[Dataset items]
-- Opening Marker --

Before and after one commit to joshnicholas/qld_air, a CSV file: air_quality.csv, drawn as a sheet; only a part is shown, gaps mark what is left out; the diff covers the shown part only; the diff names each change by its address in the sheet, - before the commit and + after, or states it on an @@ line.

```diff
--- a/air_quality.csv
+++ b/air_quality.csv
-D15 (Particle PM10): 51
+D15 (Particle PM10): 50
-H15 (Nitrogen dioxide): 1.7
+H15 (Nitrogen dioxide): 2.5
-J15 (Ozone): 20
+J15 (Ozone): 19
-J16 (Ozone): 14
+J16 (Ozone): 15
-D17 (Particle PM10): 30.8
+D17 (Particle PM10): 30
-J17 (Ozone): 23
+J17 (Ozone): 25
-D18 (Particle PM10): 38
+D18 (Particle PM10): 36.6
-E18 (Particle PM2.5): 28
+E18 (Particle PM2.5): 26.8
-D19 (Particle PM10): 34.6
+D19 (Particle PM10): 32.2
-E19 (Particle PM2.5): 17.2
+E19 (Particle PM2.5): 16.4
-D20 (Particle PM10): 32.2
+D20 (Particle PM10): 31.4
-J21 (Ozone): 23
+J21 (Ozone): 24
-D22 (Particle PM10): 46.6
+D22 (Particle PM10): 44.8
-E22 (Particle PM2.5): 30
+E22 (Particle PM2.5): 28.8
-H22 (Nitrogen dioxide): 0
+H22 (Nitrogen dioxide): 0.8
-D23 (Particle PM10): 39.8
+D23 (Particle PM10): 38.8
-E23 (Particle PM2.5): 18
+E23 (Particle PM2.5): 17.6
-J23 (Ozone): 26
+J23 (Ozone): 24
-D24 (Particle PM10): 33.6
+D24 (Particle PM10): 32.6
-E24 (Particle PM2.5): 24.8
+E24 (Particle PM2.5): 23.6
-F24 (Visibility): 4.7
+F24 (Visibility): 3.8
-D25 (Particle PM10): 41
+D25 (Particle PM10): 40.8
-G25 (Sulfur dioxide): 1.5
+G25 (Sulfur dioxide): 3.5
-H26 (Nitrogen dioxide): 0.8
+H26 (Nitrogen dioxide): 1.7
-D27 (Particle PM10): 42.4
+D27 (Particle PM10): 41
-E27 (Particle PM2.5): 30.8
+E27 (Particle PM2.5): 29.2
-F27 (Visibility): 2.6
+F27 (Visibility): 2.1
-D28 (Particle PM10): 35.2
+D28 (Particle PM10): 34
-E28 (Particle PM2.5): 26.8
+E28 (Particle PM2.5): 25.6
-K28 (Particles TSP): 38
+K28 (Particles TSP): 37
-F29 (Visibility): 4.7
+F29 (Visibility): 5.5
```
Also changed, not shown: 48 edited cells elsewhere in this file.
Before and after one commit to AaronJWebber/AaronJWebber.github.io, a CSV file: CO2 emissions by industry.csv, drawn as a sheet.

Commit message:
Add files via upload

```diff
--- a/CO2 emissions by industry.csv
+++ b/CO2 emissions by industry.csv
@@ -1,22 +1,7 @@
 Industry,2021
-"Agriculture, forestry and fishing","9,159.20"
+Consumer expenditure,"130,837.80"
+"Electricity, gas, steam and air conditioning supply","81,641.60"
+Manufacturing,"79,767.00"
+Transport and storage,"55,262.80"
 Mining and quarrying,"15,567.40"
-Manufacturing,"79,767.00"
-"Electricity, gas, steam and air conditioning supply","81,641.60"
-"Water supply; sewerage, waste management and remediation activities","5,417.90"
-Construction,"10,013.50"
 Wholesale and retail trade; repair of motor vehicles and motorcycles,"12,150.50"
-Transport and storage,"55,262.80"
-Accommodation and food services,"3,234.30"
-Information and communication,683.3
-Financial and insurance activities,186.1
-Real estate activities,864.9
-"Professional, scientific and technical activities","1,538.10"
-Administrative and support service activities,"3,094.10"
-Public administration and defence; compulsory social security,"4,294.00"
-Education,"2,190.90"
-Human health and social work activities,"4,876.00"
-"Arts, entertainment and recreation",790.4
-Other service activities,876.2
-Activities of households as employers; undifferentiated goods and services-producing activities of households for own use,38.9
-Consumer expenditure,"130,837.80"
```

-- Closing Marker --
-- Opening Marker --

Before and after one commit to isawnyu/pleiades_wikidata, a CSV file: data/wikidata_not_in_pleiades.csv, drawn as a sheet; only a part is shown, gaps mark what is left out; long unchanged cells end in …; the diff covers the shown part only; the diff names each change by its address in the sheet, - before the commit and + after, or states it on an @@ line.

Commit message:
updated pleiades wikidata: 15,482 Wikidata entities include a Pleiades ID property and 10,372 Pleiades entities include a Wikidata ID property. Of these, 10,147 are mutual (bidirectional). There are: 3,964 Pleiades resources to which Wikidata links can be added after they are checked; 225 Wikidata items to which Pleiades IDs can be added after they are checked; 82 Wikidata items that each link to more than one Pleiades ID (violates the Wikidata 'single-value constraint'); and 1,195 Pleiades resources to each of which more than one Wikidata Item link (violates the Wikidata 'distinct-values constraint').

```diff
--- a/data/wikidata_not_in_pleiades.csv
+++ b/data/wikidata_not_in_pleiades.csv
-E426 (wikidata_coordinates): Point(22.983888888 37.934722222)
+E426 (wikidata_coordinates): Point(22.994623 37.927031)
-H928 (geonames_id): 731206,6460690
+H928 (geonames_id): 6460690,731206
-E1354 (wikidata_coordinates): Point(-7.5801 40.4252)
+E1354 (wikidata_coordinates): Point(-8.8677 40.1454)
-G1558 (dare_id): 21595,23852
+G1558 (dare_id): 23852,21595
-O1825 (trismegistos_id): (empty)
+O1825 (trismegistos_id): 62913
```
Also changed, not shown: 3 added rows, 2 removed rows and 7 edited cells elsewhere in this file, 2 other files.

-- Closing Marker --

*YOUR ASSIGNMENT*
Could you return all lines from the records that include the word "dioxide"?

*YOUR RESPONSE*
-H15 (Nitrogen dioxide): 1.7
+H15 (Nitrogen dioxide): 2.5
-H22 (Nitrogen dioxide): 0
+H22 (Nitrogen dioxide): 0.8
-G25 (Sulfur dioxide): 1.5
+G25 (Sulfur dioxide): 3.5
-H26 (Nitrogen dioxide): 0.8
+H26 (Nitrogen dioxide): 1.7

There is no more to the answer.